Other forms are: d- and l-gulose, prepared from the lactones of the corresponding gulonic acids, which are obtained from d- and /-glucose by oxidation and inversion; d- and l-idose, obtained by inverting with pyridine d- and l-gulonic acids, and reducing the resulting idionic acids; d- and l-galactose, the first being obtained by hydrolysing milk sugar with dilute sulphuric acid, and the second by fermenting inactive galactose (from the reduction of the lactone of d, l-galactonic acid) with yeast; and d- and l-talose obtained by inverting the galactonic acids by pyridine into d- and l-talonic acids and reduction.
They would act equally well if the water grew continually warmer as the depth increases, but they cannot give an exact account of a temperature inversion such as is produced when layers of warmer and colder water alternate.
The most marked case of such inversion in comparative anatomy is that of Carl Gegenbaur (5826-5903), who in arranging the fins of fishes in support of his theory that the fin of the Australian.
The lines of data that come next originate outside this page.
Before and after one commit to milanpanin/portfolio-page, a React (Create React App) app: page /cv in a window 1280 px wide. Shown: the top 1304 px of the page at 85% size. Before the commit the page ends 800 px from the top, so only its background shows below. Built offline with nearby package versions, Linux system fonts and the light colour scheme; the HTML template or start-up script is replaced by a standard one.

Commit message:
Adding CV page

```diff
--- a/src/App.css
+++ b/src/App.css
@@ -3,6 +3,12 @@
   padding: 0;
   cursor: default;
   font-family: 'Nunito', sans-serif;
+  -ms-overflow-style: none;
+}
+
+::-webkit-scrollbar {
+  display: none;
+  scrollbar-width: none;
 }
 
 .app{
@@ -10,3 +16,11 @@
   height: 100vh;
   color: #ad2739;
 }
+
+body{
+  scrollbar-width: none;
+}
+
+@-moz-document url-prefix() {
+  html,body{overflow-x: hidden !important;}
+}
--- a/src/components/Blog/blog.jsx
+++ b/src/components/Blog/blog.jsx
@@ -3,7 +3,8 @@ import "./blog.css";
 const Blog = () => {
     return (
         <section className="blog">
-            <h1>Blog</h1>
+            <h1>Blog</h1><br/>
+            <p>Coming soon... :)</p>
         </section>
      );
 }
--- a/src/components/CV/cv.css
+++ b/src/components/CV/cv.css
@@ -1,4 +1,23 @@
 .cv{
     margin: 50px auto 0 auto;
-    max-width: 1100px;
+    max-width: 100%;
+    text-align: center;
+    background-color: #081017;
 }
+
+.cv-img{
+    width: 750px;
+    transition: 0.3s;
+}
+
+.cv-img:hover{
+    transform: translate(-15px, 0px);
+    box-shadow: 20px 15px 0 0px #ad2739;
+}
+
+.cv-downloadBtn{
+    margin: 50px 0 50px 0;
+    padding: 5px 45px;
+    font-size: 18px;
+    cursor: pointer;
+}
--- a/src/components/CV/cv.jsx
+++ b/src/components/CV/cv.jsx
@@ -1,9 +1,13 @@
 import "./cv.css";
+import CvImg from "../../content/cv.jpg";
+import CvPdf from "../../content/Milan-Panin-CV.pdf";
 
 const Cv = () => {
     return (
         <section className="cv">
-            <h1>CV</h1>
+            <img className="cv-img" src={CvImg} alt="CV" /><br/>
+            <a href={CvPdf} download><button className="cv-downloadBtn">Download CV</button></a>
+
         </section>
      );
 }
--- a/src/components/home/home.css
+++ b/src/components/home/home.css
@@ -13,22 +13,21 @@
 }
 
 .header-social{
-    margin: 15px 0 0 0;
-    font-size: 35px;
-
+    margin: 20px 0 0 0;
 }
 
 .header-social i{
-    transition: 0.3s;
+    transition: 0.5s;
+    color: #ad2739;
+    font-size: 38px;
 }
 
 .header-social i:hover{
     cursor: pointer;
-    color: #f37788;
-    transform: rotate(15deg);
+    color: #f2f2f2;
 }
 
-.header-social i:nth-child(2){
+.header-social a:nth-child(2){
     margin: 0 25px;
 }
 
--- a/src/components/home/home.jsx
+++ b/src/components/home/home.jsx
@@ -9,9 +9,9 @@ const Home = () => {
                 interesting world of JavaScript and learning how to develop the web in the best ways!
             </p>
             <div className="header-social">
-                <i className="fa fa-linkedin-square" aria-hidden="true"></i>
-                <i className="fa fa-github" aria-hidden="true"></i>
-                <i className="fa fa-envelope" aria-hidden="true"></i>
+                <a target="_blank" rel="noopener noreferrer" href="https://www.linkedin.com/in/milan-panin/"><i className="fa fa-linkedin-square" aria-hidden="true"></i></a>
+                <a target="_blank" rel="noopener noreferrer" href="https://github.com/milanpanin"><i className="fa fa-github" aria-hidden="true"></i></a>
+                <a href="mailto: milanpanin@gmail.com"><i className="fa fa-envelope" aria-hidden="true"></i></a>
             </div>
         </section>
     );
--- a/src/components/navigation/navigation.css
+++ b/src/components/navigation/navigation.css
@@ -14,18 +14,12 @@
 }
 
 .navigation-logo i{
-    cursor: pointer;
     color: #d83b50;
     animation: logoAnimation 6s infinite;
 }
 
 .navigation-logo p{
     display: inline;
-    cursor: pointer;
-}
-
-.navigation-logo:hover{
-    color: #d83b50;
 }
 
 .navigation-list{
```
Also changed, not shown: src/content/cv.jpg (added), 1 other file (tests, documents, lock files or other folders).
Others have seen in the ancient Babylonian place-name Gir-su an inversion of Su-gir = Su-ngir, which has also been identified with Shumer.
It is a curious inversion of terms that in recent years has led to the name Sacramentarians being applied to those who hold a high or extreme view of the efficacy of the sacraments.